It would be nice to meet somewhere in the middle, but at the start it was slow work, before we found our rhythm.
This rhythm was achieved by breaking into little sub gangs, each with their own purpose.
Here Tony is preparing the biscuits and clips, while Mike no longer has to bend down each time, and can remain standing while he hammers in the clips from above.
Did we remember to bring the Pan Pullers? Yes.
Did we remember to bring a few spare Pandrol clips? Er, no.
Never mind, we can get them at lunch time.
Steve gives the Pan puller a big heave, while a service DMU sneaks up from behind, on the running section, which ends at the stop board beyond the gang.
|Look behind you, Bert !|
We got regular visits fom the DMU, but we gradually worked our way away from it.
In this picture we have already done several lengths, fully clipped up.
A lunch followed of sausage and chips, rounded off with an Italian Pandoro cake, which was surprisingly good, given that it was left over from Christmas.
Newly strengthened, we attacked a pile of SHC clips found on a rotten pallet in the undergrowth. With this, the depleted stillage on the Landie was filled up again. A few sacks of 'biscuits' thrown on top completed our trawl for more supplies.
Note that in this picture we are on a slight curve. This was the site of the first turnout of the former Laverton loop (you can still see some parts of the turnout in the distance). Because of the double curve in this 500m stressed section, the rail had moved sideways slightly within the sleeper bed. This meant that there was a wide gap on one side for the 'biscuit', and no gap on the other side.
(patents pending)Yes, it's our very own bit of kit, designed to give a bar that little bit of fulcrum close to the foot of the rail, so that even a 500m rail under tension can be levered over enough to quickly push in a 'biscuit'.
|Waiting for the man...|
Looking the other way, the southern gang is furiously inserting clips, using the materials John has already laid out.
We're now some way from the stop board, which is rather satisfying. We gave ourselves an unofficial little target, which was the insulated block joint, about half way along this 500m section.
Then, along comes a team and stresses the rail. This now moves along a bit. Darn !
The sleeper now has to be dug out again, and moved 6 inches to the right.
Another visit from the DMU, now in the distance. It's just moving off again (cough).

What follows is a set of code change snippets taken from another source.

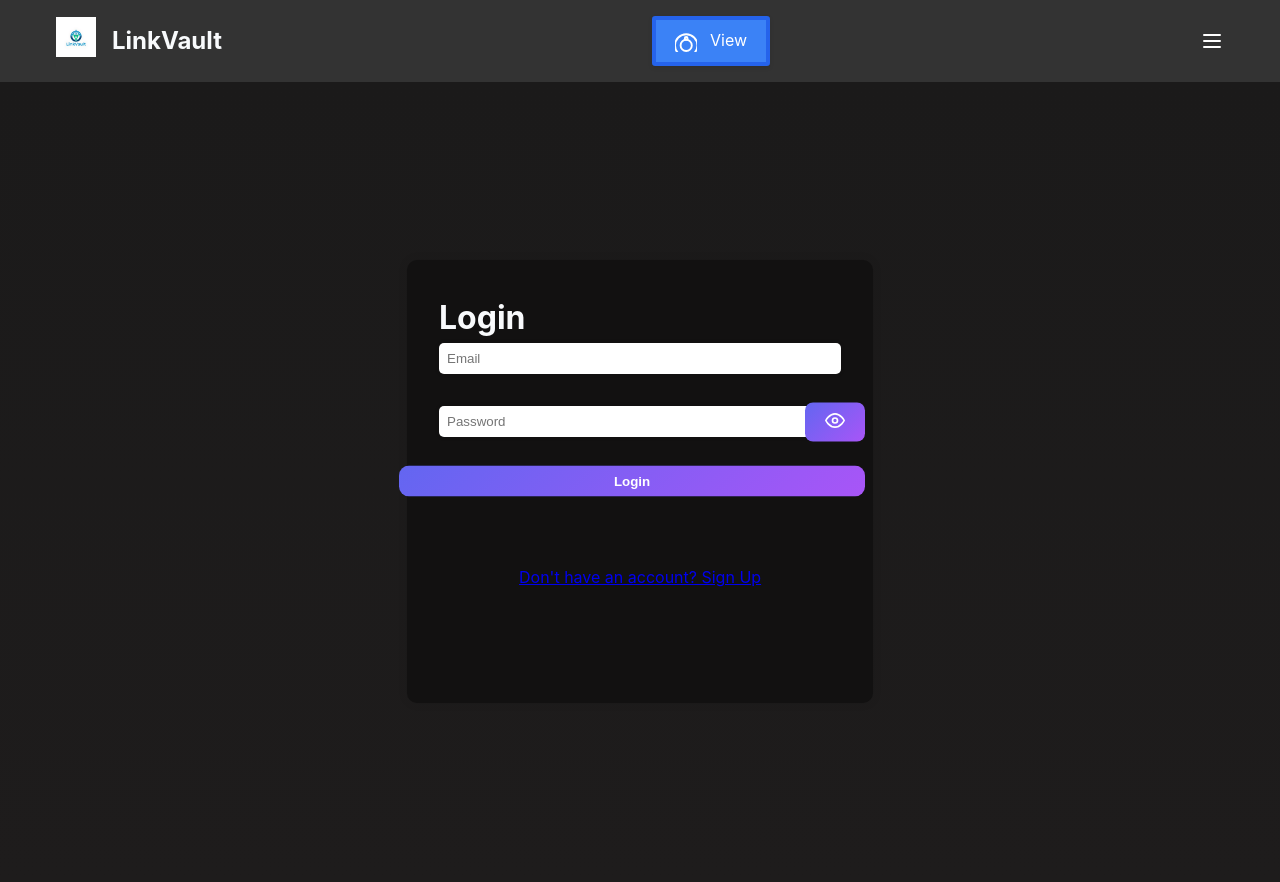
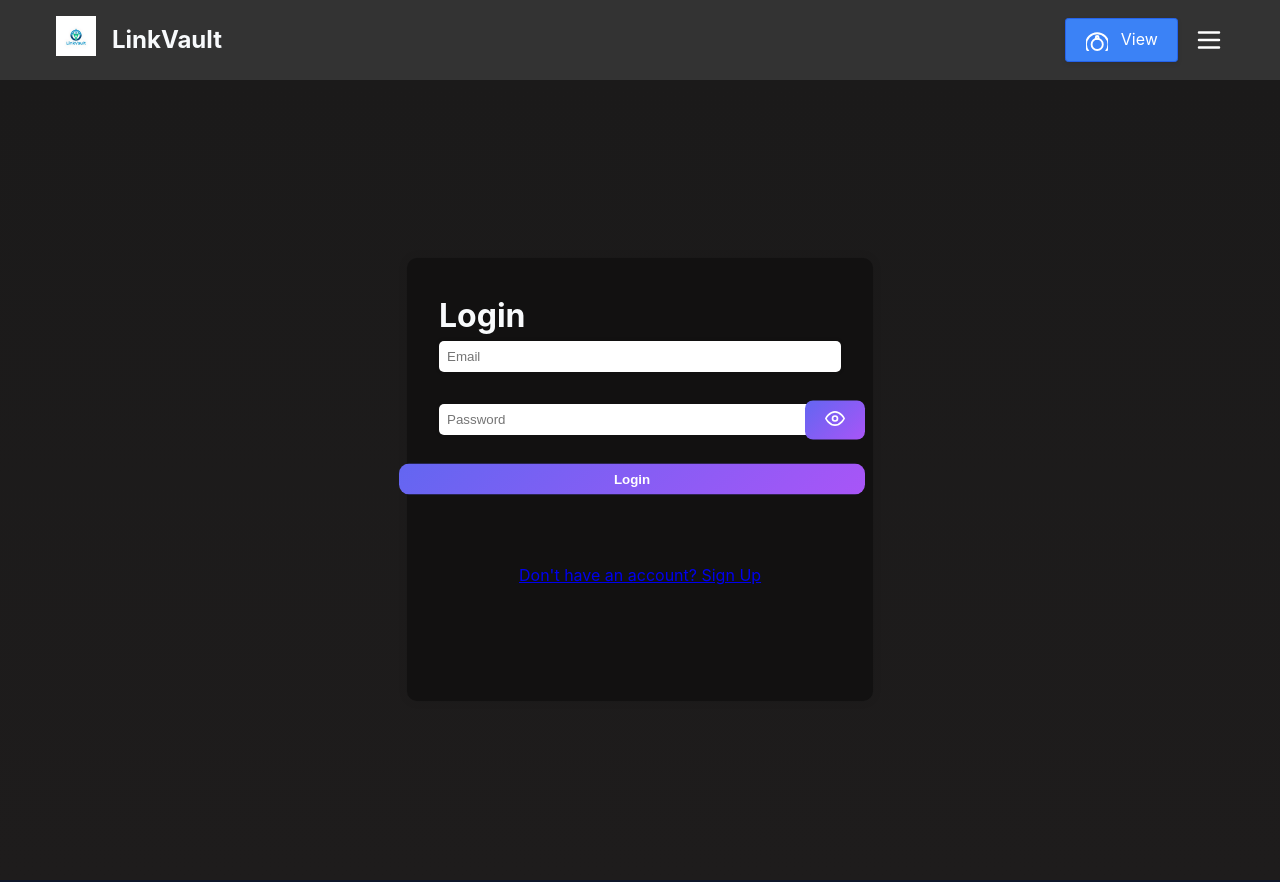
Before and after one commit to Soumithgundala/linkvault, a Next.js app in the folder web/: page /login in a window 1280 px wide. Built offline with nearby package versions, Linux system fonts and the light colour scheme; no server answers.

Commit message:
rearranged navbar for web

```diff
--- a/web/src/styles/accounts.css
+++ b/web/src/styles/accounts.css
@@ -387,7 +387,7 @@
     align-self: flex-end;
   }
 }
-.view-page {
+/* .view-page {
   display: flex;
   flex-direction: column;
   align-items: center;
@@ -396,4 +396,4 @@
 
 .view-title {
   margin-bottom: 1rem;
-}
+} */
--- a/web/src/styles/globals.css
+++ b/web/src/styles/globals.css
@@ -207,19 +207,22 @@ button:hover {
 }
 .navbar {
   background-color: #333;
-  padding: 10rem;
+  padding: 1rem;
   display: flex;
   justify-content: left;
+  align-items: center;
+  width: 100%;
 }
 
 .navbar-container {
   width: 100%;
+  max-width: 1200px;
   padding: 0 1rem;
   margin: 0 auto;
   display: flex;
   justify-content: space-between;
   align-items: center;
-  gap:1rem;
+  gap: 1rem;
 }
 
 .logo-container {
@@ -231,22 +234,7 @@ button:hover {
   width: 40px;
   height: 40px;
   border-radius: 50%;
-}
-
-.navbar {
-  background-color: #333;
-  padding: 1rem;
-  display: flex;
-  justify-content: space-between;
-  align-items: center;
-}
-
-.navbar-container {
-  max-width: 1200px;
-  margin: 0 auto;
-  display: flex;
-  justify-content: space-between;
-  align-items: center;
+  position: relative;
 }
 .nav-right{
   display: flex;
@@ -254,27 +242,20 @@ button:hover {
   gap: 1rem;
   order: 2;
 }
-
-.logo-container {
-  cursor: pointer;
-}
-
-.logo {
-  width: 40px;
-  height: 40px;
-  border-radius: 50%;
-  position: relative;
-}
 /* Example if you're using global CSS */
 .dropdown {
   position: absolute;
   /* right: 10rem; */
-  top: 4rem;
-  background-color: white;
-  border: 1px solid #ccc;
-  border-radius: 0.5rem;
+  top: 3.5rem;
   padding: 1rem;
   z-index: 50;
+  right: 80px;
+  background-color: #333;
+  border-radius: 10px;
+  box-shadow: 0 0 10px rgba(0, 0, 0, 0.2);
+  display: flex;
+  flex-direction: column;
+  animation: dropdown 0.5s ease forwards;
 }
 
 .dropdown-button {
@@ -287,25 +268,13 @@ button:hover {
   justify-content: center;
   align-items: center;
   order:2;
-  z-index:100;
+  z-index:90;
 }
 
 .dropdown-icon {
-  width: 24px;
-  height: 24px;
+  width: 30px;
+  height: 30px;
   stroke: white;
-}
-
-.dropdown {
-  position: absolute;
-  top: 60px;
-  right: 20px;
-  background-color: #333;
-  padding: 1rem;
-  border-radius: 10px;
-  box-shadow: 0 0 10px rgba(0, 0, 0, 0.2);
-  display: flex;
-  flex-direction: column;
 }
 
 .dropdown-link {
@@ -325,11 +294,6 @@ button:hover {
   height: 20px;
   stroke: white;
   margin-right: 10px;
-}
-
-/* Add animation to dropdown */
-.dropdown {
-  animation: dropdown 0.5s ease forwards;
 }
 
 @keyframes dropdown {
@@ -563,7 +527,7 @@ button:hover {
   font-weight: 5000;
   transition: all 150ms ease-in-out;
   /* margin-left: 50rem; */
-  border: 4px solid #2563eb; /* Darker border */
+  border: 1px solid #2563eb; /* Darker border */
   box-shadow: 0 2px 4px rgba(0, 0, 0, 0.1);
   order:1;
 }
@@ -606,7 +570,3 @@ button:hover {
     padding: 0.5rem;
   }
 }
-/* Dropdown button positioning */
-.dropdown-button {
-  margin-left: auto; /* Pushes dropdown to far right */
-}
```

By Friday, the 350m stretch had had its edges dug out and tidied, and the trackbed levelled. A lot of earth and spent ballast from the edges was ferried away, inter alia to make a new approach road to the embankment at Childswickham.
Watch this space !